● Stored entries
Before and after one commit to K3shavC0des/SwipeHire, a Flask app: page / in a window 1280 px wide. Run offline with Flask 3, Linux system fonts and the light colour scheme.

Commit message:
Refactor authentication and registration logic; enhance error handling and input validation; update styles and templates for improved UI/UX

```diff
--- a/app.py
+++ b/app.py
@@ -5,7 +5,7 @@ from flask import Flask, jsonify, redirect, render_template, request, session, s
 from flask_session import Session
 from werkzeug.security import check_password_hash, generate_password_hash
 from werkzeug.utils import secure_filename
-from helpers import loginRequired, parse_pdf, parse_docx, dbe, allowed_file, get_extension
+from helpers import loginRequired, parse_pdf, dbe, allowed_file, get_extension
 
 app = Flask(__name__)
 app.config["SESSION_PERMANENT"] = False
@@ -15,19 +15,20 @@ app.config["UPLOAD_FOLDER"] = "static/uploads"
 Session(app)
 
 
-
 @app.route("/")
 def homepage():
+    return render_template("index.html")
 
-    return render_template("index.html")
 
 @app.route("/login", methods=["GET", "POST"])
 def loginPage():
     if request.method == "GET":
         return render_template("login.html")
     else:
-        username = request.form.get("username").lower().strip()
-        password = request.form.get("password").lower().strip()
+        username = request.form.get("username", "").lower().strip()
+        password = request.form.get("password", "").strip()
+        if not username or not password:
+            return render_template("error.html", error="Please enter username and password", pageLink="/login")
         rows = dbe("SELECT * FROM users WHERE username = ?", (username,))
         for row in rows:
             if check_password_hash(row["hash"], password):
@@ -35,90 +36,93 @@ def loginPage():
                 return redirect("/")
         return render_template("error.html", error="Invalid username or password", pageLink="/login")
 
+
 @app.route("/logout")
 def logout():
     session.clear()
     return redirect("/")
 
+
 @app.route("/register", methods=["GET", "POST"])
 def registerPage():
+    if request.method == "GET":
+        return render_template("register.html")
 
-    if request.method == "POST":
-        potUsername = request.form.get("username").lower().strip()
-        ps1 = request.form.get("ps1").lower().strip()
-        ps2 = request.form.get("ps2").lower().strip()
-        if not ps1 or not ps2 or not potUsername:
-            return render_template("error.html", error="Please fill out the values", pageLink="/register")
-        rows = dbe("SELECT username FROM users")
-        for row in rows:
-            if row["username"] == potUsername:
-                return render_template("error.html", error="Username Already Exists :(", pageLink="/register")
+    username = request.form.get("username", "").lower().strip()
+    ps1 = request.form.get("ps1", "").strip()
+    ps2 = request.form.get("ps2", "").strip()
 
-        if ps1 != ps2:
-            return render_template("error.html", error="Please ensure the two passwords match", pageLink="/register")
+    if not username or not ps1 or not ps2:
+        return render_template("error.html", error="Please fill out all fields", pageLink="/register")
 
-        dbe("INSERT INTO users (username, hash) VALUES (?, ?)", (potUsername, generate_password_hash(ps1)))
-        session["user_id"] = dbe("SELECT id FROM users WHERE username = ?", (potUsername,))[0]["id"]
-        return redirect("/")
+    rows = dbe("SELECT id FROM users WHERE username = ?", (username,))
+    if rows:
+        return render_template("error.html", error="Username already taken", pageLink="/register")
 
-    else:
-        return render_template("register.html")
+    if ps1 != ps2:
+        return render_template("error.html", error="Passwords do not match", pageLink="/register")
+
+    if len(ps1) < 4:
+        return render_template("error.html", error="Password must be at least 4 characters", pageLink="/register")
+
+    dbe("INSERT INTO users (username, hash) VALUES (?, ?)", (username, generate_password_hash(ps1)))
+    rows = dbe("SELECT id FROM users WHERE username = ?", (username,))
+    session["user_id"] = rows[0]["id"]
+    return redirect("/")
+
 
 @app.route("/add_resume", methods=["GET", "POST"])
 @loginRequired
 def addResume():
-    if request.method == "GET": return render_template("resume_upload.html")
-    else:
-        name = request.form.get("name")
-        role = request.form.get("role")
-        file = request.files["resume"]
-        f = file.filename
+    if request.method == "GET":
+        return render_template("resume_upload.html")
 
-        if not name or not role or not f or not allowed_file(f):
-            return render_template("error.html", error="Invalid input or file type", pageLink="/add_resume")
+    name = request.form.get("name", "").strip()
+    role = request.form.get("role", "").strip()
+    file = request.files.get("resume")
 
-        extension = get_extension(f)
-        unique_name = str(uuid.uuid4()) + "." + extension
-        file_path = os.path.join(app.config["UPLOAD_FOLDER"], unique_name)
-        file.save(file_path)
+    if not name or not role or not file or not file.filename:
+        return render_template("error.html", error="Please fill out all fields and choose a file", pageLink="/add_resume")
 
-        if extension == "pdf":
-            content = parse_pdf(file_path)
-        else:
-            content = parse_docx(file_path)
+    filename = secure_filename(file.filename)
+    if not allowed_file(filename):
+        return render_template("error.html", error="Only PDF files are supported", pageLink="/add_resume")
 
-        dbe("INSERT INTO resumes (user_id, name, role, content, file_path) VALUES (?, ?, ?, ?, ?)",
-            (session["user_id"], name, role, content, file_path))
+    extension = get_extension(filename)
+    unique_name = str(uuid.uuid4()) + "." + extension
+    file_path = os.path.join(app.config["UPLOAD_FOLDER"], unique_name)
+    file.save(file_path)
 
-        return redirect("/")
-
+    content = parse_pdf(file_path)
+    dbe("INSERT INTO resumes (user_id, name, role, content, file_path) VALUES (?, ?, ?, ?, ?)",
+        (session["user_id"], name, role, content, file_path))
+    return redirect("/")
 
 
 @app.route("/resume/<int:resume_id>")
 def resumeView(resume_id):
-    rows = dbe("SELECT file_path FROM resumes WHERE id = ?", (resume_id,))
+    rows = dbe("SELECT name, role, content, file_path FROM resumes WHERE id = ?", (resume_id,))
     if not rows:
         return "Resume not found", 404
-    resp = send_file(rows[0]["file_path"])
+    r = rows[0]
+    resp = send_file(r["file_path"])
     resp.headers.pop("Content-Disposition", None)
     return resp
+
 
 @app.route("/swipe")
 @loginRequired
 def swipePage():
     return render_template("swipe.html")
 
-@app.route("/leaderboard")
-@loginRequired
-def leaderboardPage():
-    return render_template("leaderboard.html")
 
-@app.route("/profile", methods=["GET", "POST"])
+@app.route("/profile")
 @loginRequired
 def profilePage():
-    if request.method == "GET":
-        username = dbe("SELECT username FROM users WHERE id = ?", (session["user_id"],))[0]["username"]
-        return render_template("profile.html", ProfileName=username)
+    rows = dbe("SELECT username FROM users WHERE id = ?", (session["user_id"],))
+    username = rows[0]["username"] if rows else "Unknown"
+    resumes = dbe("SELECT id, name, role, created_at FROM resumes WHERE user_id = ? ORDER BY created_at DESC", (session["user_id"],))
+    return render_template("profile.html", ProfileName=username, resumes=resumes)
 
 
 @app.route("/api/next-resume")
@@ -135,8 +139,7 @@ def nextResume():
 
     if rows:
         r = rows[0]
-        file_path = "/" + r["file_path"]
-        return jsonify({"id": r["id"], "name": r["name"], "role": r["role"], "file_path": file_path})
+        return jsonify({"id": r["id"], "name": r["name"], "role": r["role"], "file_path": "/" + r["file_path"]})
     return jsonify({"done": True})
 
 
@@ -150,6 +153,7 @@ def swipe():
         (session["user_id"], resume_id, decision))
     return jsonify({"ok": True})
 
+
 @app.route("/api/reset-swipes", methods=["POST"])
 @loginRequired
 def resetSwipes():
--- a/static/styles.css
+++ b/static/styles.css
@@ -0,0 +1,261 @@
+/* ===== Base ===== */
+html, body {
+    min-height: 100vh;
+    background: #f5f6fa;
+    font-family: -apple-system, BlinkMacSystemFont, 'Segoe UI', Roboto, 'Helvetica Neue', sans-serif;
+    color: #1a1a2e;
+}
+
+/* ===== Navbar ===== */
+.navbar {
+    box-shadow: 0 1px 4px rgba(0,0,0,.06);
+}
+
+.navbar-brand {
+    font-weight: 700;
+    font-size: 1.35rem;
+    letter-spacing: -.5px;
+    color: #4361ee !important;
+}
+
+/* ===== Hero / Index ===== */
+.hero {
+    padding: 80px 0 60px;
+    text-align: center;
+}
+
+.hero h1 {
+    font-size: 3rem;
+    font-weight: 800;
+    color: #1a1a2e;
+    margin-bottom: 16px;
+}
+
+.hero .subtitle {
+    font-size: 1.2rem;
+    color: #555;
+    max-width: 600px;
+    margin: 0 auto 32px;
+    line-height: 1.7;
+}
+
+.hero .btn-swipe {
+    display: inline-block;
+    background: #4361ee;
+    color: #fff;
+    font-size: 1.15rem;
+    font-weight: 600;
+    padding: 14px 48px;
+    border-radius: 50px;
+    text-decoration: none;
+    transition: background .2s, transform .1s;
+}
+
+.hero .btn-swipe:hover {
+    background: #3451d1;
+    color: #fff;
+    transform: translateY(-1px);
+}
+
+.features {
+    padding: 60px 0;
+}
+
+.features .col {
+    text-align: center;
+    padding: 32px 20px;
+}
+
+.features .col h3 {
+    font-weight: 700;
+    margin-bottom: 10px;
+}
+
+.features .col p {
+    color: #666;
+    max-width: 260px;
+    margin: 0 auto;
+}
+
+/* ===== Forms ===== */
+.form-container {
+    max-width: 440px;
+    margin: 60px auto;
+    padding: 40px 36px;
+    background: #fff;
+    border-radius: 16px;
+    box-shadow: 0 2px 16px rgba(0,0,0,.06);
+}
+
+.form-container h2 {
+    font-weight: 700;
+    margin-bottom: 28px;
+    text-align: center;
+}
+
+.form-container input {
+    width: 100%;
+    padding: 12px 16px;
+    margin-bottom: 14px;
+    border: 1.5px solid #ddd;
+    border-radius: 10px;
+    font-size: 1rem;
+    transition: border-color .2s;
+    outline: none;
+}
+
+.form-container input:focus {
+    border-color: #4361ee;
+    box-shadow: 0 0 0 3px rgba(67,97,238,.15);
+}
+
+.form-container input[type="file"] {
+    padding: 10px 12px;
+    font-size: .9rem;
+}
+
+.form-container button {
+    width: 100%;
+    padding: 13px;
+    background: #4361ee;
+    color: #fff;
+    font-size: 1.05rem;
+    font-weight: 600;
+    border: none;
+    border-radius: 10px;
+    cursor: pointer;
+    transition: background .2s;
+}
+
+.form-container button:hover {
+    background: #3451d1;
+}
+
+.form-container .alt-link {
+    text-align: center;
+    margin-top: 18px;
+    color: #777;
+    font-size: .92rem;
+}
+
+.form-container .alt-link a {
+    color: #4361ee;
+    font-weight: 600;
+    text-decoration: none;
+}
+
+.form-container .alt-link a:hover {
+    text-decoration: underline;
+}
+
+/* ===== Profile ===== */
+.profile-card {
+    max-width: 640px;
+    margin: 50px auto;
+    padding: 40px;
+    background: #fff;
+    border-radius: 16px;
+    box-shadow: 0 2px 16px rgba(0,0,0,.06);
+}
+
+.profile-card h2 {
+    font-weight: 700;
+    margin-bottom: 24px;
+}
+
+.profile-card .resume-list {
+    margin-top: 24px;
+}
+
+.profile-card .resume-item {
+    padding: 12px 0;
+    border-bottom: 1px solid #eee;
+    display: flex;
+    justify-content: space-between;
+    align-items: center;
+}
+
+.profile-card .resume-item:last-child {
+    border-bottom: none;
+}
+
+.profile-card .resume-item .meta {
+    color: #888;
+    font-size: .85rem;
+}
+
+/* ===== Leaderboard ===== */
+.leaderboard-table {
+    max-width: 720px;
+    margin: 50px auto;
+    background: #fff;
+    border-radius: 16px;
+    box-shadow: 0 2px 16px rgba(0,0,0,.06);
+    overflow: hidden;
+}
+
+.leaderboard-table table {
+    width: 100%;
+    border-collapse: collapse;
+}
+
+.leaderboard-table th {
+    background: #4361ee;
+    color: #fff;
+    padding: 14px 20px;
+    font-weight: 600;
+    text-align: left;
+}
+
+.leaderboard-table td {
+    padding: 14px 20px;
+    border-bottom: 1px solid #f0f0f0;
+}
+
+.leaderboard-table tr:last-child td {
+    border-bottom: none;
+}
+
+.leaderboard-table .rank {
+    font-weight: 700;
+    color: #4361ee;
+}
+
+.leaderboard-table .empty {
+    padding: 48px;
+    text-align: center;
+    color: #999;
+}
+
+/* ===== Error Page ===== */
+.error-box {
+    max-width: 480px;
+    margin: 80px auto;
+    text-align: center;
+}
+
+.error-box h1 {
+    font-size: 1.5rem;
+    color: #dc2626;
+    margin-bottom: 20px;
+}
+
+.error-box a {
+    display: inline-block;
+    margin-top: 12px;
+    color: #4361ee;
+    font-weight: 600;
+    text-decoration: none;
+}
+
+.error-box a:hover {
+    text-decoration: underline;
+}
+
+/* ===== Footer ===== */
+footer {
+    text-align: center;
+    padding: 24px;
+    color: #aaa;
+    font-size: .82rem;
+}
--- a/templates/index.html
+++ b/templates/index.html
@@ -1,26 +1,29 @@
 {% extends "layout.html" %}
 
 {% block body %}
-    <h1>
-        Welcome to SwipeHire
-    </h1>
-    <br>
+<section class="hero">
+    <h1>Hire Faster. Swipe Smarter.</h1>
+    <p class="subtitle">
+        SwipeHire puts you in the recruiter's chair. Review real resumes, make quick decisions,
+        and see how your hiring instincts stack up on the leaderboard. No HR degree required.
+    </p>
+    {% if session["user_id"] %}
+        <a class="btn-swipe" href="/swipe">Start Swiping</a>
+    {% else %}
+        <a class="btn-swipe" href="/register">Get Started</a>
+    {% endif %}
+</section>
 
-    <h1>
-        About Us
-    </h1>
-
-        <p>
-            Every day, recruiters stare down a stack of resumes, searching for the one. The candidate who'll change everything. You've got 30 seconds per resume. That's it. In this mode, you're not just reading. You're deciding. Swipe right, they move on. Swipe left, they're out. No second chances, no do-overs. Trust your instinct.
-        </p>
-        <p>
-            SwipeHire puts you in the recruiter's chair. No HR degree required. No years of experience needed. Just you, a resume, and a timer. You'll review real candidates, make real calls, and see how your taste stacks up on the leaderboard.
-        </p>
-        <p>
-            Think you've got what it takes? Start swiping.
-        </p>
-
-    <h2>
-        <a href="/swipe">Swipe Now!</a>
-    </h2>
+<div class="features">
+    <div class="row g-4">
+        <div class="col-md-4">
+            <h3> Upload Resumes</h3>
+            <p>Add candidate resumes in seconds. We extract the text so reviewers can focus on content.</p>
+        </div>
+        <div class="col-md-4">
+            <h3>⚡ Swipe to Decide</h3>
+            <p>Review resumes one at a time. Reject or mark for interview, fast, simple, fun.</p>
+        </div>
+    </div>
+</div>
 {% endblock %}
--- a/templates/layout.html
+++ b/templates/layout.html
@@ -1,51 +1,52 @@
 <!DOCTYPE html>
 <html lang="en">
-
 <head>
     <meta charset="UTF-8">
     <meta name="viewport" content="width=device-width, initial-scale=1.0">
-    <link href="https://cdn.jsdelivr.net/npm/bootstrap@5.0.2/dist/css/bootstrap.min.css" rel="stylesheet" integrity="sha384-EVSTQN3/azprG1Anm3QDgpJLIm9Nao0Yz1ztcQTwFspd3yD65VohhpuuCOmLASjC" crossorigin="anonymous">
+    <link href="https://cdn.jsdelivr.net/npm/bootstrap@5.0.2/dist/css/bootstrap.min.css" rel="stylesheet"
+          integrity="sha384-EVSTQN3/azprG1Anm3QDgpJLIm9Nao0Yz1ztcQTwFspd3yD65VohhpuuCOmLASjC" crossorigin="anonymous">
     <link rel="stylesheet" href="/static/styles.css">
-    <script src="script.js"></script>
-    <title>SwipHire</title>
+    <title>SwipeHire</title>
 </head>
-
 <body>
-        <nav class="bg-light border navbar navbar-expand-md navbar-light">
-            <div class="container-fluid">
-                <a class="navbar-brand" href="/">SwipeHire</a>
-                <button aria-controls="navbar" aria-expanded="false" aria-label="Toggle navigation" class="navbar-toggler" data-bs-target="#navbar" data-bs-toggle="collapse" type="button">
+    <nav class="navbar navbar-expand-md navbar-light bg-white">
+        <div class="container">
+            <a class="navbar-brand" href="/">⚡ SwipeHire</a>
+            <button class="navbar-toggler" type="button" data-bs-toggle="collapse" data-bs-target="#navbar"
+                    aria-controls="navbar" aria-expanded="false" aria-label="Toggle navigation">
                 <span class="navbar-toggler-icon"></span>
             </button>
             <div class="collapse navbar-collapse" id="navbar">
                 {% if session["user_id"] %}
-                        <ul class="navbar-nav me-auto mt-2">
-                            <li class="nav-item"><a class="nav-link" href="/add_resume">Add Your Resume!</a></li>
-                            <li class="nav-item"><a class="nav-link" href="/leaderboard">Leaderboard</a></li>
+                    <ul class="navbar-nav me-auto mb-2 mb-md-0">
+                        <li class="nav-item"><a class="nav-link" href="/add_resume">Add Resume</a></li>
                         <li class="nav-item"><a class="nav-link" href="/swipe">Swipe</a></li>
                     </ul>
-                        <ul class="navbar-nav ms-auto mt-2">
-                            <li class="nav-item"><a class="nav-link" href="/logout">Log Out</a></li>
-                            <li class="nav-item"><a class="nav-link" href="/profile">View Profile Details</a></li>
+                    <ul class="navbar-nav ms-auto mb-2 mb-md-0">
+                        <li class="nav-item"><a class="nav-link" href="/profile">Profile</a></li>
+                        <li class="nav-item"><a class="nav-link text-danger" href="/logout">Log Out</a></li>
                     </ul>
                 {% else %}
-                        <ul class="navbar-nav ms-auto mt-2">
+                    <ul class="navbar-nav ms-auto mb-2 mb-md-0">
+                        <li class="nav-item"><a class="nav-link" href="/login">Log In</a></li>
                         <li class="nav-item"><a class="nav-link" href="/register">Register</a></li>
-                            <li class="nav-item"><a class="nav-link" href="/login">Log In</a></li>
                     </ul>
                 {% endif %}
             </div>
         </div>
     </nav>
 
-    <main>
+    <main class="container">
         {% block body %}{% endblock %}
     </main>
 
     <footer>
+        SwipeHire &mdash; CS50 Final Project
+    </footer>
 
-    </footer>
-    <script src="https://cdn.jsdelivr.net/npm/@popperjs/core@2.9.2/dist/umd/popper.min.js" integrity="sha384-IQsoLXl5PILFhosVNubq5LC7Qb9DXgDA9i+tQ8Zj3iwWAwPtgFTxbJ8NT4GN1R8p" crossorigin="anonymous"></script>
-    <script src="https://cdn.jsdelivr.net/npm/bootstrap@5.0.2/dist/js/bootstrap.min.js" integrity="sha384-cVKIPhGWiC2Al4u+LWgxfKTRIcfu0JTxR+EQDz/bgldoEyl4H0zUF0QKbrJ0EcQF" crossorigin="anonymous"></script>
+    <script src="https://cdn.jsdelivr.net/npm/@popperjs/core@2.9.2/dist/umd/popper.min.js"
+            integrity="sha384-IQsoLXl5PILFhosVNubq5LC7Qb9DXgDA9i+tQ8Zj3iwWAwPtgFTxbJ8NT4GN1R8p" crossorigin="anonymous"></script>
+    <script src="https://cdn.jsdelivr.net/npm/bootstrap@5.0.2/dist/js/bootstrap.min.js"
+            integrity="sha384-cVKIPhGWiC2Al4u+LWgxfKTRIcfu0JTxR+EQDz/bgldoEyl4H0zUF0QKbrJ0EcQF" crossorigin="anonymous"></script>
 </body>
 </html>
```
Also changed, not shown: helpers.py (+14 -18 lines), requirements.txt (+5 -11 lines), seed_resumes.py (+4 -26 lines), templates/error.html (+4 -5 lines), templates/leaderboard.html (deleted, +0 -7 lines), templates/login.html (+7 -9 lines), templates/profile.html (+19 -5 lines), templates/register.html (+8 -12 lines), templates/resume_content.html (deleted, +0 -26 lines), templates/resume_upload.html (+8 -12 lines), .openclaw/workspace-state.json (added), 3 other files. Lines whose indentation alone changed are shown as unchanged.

● Task goal
Your answer should be a single number, namely how many lines of the data above hold "size".

● Solution for this exercise
11